Problem drinking affected approximately 17 million American adults over the age of eighteen in 2012, accounting for more than 7% of the adult population. Problem drinking is more likely to affect men than women, with 11.2 million men and 5.7 million women respectively affected. Those under the age of eighteen can also receive a diagnosis. […]
Types of Addictions
There are many different classes and families of drugs, all of which have a different effect on the central nervous system (CNS). Alcohol is a depressant; like other depressants it has a dampening effect on the CNS. The dampening effect results in reduced cognitive ability, motor coordination, and decreased reaction time. In contrast to depressants, stimulants work to increase CNS activity. Stimulants include prescription drugs used to treat attention deficit disorder and illegal drugs such as methamphetamines. Opiates and opioids are another family of drugs that are most commonly used to treat pain. Morphine is the opiate taken from the opium poppy plant; it is still used in hospitals to treat moderate to severe pain. Heroin and codeine are two other drugs from the same family.

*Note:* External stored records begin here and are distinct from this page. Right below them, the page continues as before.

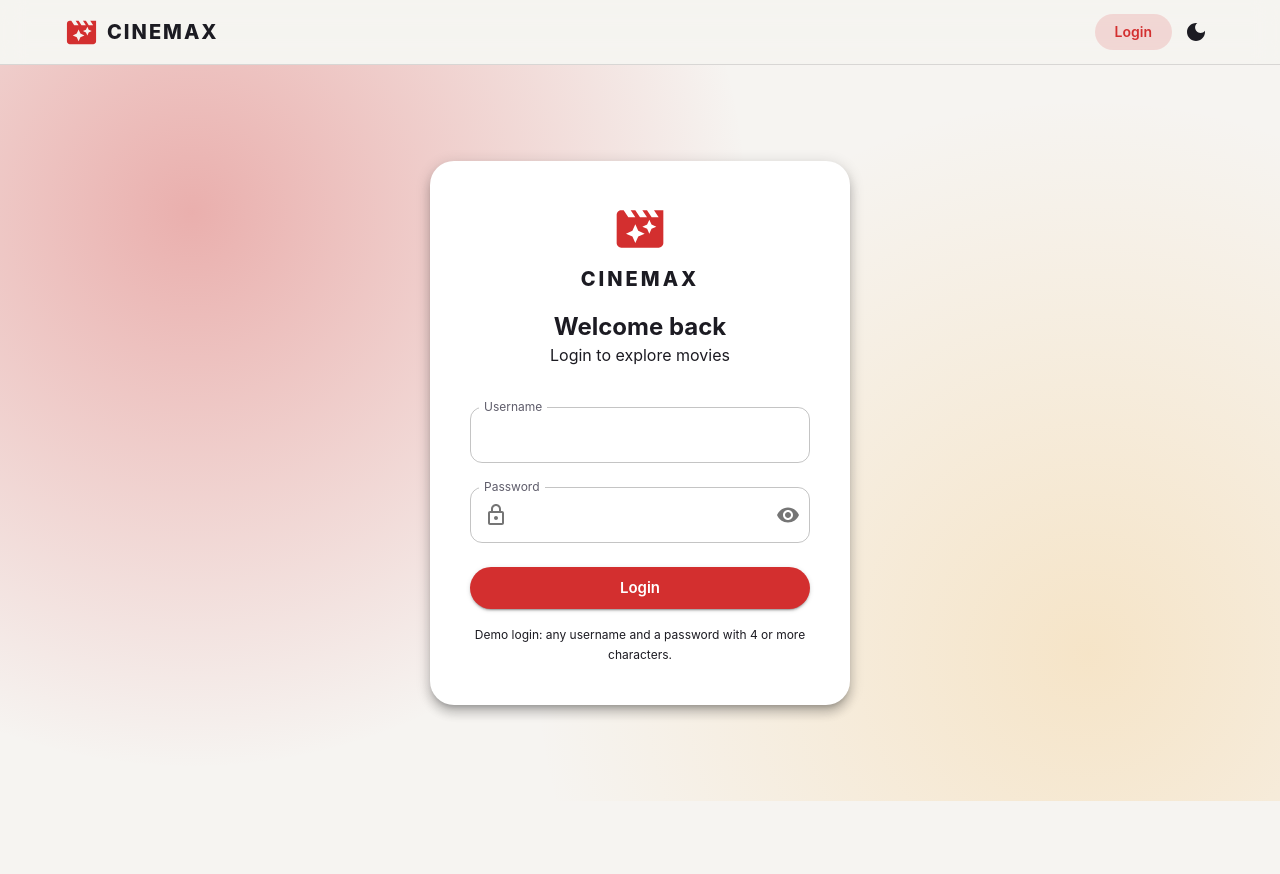
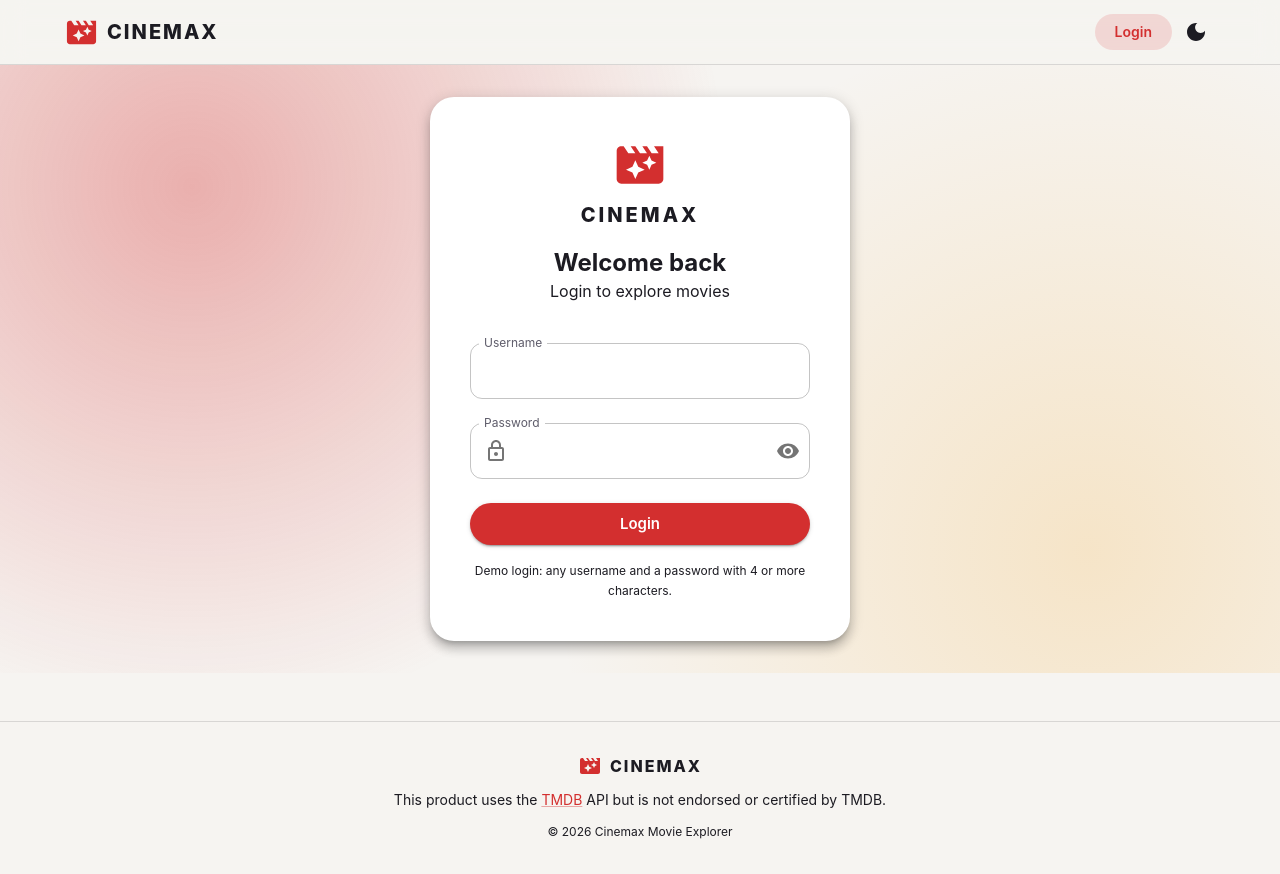
Before and after one commit to RizAhd/cinemax-movieexplorer-app, a React (Create React App) app: page /login in a window 1280 px wide. Before the commit the page ends 801 px from the top, so only its background shows below. Built offline with nearby package versions, Linux system fonts and the light colour scheme; no server answers; some icons are missing.

Commit message:
add footer with tmdb credit

```diff
--- a/src/App.js
+++ b/src/App.js
@@ -1,9 +1,11 @@
 import { BrowserRouter, Routes, Route } from 'react-router-dom';
 import { ThemeProvider } from '@mui/material/styles';
 import CssBaseline from '@mui/material/CssBaseline';
+import Box from '@mui/material/Box';
 import { useAppContext } from './context/AppContext';
 import { getTheme } from './theme';
 import Navbar from './components/Navbar';
+import Footer from './components/Footer';
 import ProtectedRoute from './components/ProtectedRoute';
 import Login from './pages/Login';
 import Home from './pages/Home';
@@ -19,8 +21,12 @@ function App() {
       {/* CssBaseline applies the theme background and text color to the page */}
       <CssBaseline />
       <BrowserRouter>
+        {/* This box is at least as tall as the screen, so the footer stays at the bottom */}
+        <Box sx={{ minHeight: '100vh', display: 'flex', flexDirection: 'column' }}>
         {/* Navbar is inside BrowserRouter because its links need the router */}
         <Navbar />
+        {/* The page content grows to fill the space between the navbar and the footer */}
+        <Box component="main" sx={{ flex: 1 }}>
         {/* Each Route shows one page for one url */}
         <Routes>
           <Route path="/login" element={<Login />} />
@@ -50,6 +56,9 @@ function App() {
             }
           />
         </Routes>
+        </Box>
+        <Footer />
+        </Box>
       </BrowserRouter>
     </ThemeProvider>
   );
--- /dev/null
+++ b/src/components/Footer.js
@@ -0,0 +1,38 @@
+import Box from '@mui/material/Box';
+import Container from '@mui/material/Container';
+import Typography from '@mui/material/Typography';
+import Link from '@mui/material/Link';
+import MovieFilterIcon from '@mui/icons-material/MovieFilter';
+
+// Bottom of every page: logo, copyright and the TMDb credit
+function Footer() {
+  return (
+    <Box
+      component="footer"
+      sx={{ mt: 6, py: 4, borderTop: 1, borderColor: 'divider', textAlign: 'center' }}
+    >
+      <Container>
+        {/* Logo and name */}
+        <Box sx={{ display: 'flex', alignItems: 'center', justifyContent: 'center', gap: 1, mb: 1.5 }}>
+          <MovieFilterIcon color="primary" />
+          <Typography sx={{ fontWeight: 800, letterSpacing: 2 }}>CINEMAX</Typography>
+        </Box>
+
+        {/* TMDb asks every app that uses its data to show this text */}
+        <Typography variant="body2" color="text.secondary" sx={{ maxWidth: 520, mx: 'auto' }}>
+          This product uses the{' '}
+          <Link href="https://www.themoviedb.org" target="_blank" rel="noopener noreferrer">
+            TMDB
+          </Link>{' '}
+          API but is not endorsed or certified by TMDB.
+        </Typography>
+
+        <Typography variant="caption" color="text.secondary" sx={{ display: 'block', mt: 1.5 }}>
+          © {new Date().getFullYear()} Cinemax Movie Explorer
+        </Typography>
+      </Container>
+    </Box>
+  );
+}
+
+export default Footer;
--- a/src/pages/Login.js
+++ b/src/pages/Login.js
@@ -55,7 +55,7 @@ function Login() {
     // Full height area with soft red and gold glows in the background
     <Box
       sx={(theme) => ({
-        minHeight: 'calc(100vh - 64px)',
+        minHeight: '70vh',
         display: 'flex',
         alignItems: 'center',
         justifyContent: 'center',
```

No matter the drug or substance, the signs and symptoms of addiction are highly similar. In every case, drug addiction involves continued use of the drug or substance even with the knowledge that it is causing physical, psychological, and social problems. An individual with a drug addiction may neglect his or her regular responsibilities, such as family, work, or school, and give up on activities that he or she once enjoyed. The drug takes over to the point that it takes up all of his or her time. Someone who has a drug addiction experiences tolerance, meaning that they need to take a higher dosage or quantity of the drug to experience the high. In the absence of the drug, withdrawal symptoms appear. The drug-addicted individual has no control over his or her use of the substance.